### Exercise goal
Show every line from the data below that includes "Remember".

START Data to use

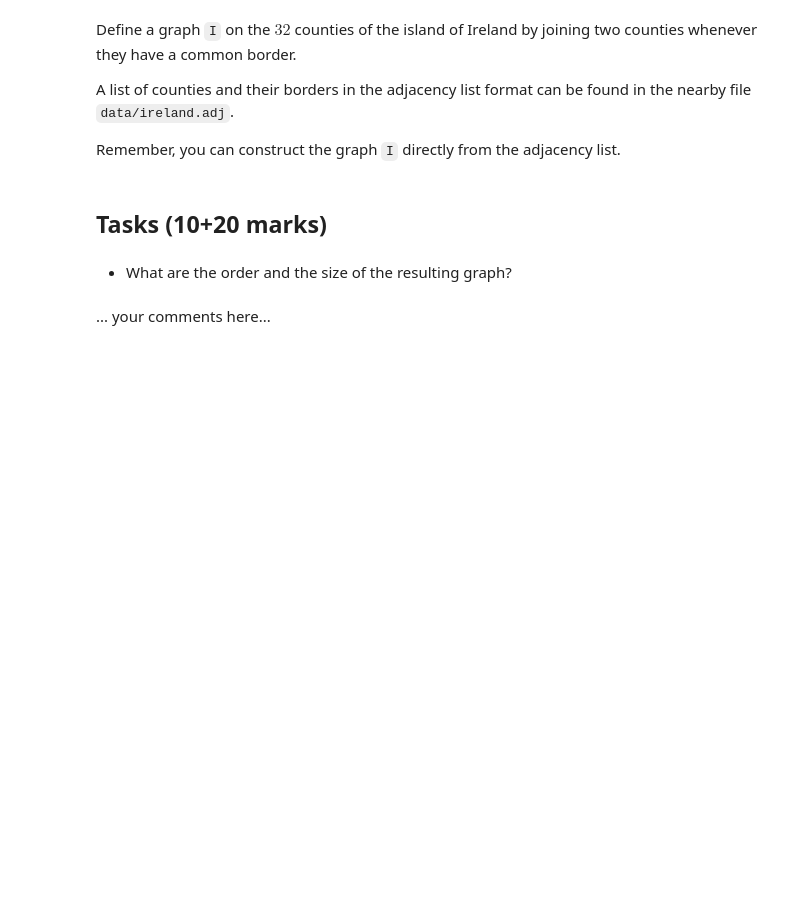
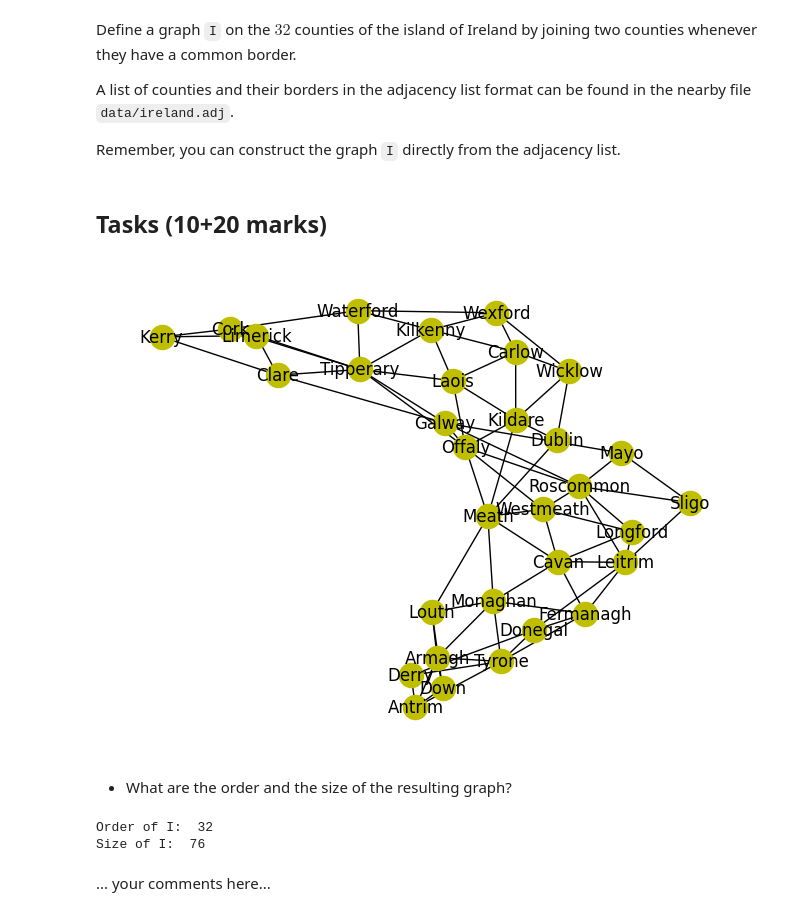
Before and after one commit to aoife-mulligan/2324-CS4423-Networks, a Jupyter notebook: Assignment_2.ipynb, the cells around one changed output. Saved outputs shown, nothing was run; the diff lists cells and outputs as text; code cells hidden in the pictures; blank space fills up the shorter version.

```diff
--- a/Assignment_2.ipynb
+++ b/Assignment_2.ipynb
@@ -156,5 +277,11 @@ can be found in the nearby file `data/ireland.adj`.
 Remember, you can construct the graph `I` directly from the adjacency list.
 # %% [markdown]
 ## Tasks (10+20 marks)
+# %%
+I = nx.read_adjlist("data/ireland.adj")
+
+nx.draw(I, **opts)
+# %% [output]
+[figure, added]
 # %% [markdown]
 * What are the order and the size of the resulting graph?
@@ -163,3 +288,14 @@ Remember, you can construct the graph `I` directly from the adjacency list.
+# %%
+# Order of I
+
+print("Order of I: ", I.order())
+
+# Size of I
+
+print("Size of I: ", I.size())
+# %% [output]
+Order of I:  32
+Size of I:  76
 # %% [markdown]
 ... your comments here...
 # %% [markdown]
```
Also changed, not shown: parts of 46 cells of this notebook.
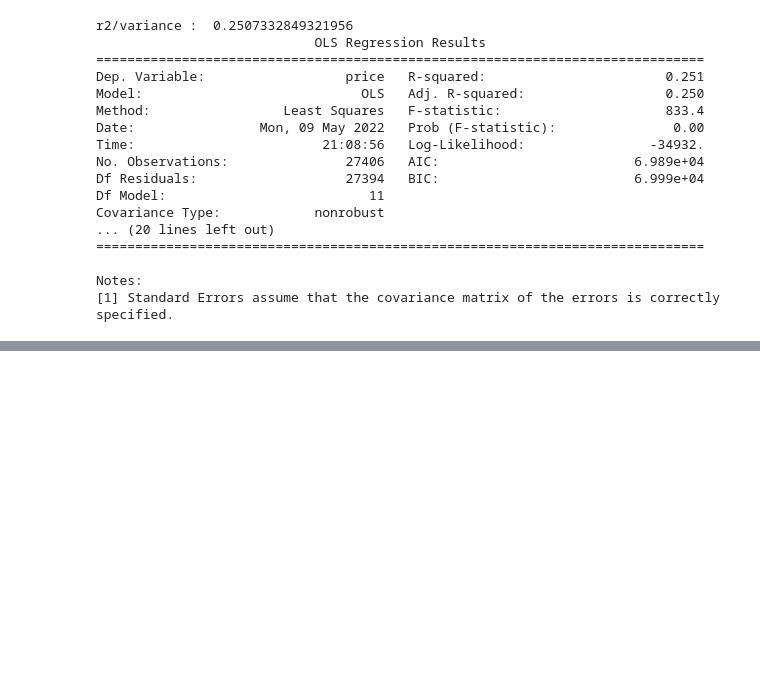
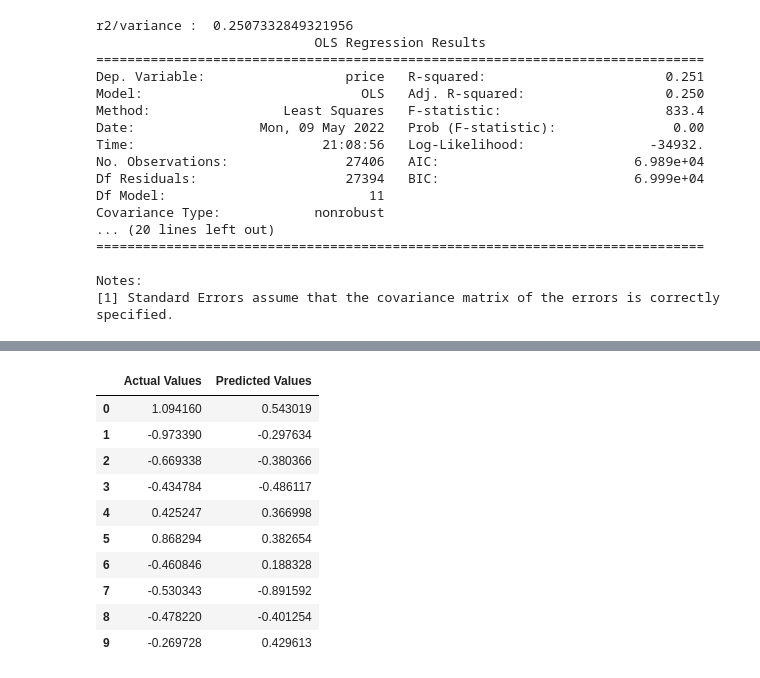
Before and after one commit to csridlen/eco395m-project-2, a Jupyter notebook: code/Linear_regression.ipynb, the cells around one changed output, grey strips where cells are left out. Cells and saved outputs as stored; diff of their text form; code cells hidden in the pictures; blank space fills up the shorter version.

```diff
--- a/code/Linear_regression.ipynb
+++ b/code/Linear_regression.ipynb
@@ -156,0 +167,16 @@ Notes:
+# %%
+#Actual vs. predicted values
+error = pd.DataFrame({'Actual Values': np.array(y_test).flatten(), 'Predicted Values': predictions.flatten()})
+error.head(10)
+# %% [output]
+|  | Actual Values | Predicted Values |
+| 0 | 1.094160 | 0.543019 |
+| 1 | -0.973390 | -0.297634 |
+| 2 | -0.669338 | -0.380366 |
+| 3 | -0.434784 | -0.486117 |
+| 4 | 0.425247 | 0.366998 |
+| 5 | 0.868294 | 0.382654 |
+| 6 | -0.460846 | 0.188328 |
+| 7 | -0.530343 | -0.891592 |
+| 8 | -0.478220 | -0.401254 |
+| 9 | -0.269728 | 0.429613 |
```
Also changed, not shown: parts of 1 cell of this notebook.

END Data to use

### Answer for the task
 Remember, you can construct the graph `I` directly from the adjacency list.
@@ -163,3 +288,14 @@ Remember, you can construct the graph `I` directly from the adjacency list.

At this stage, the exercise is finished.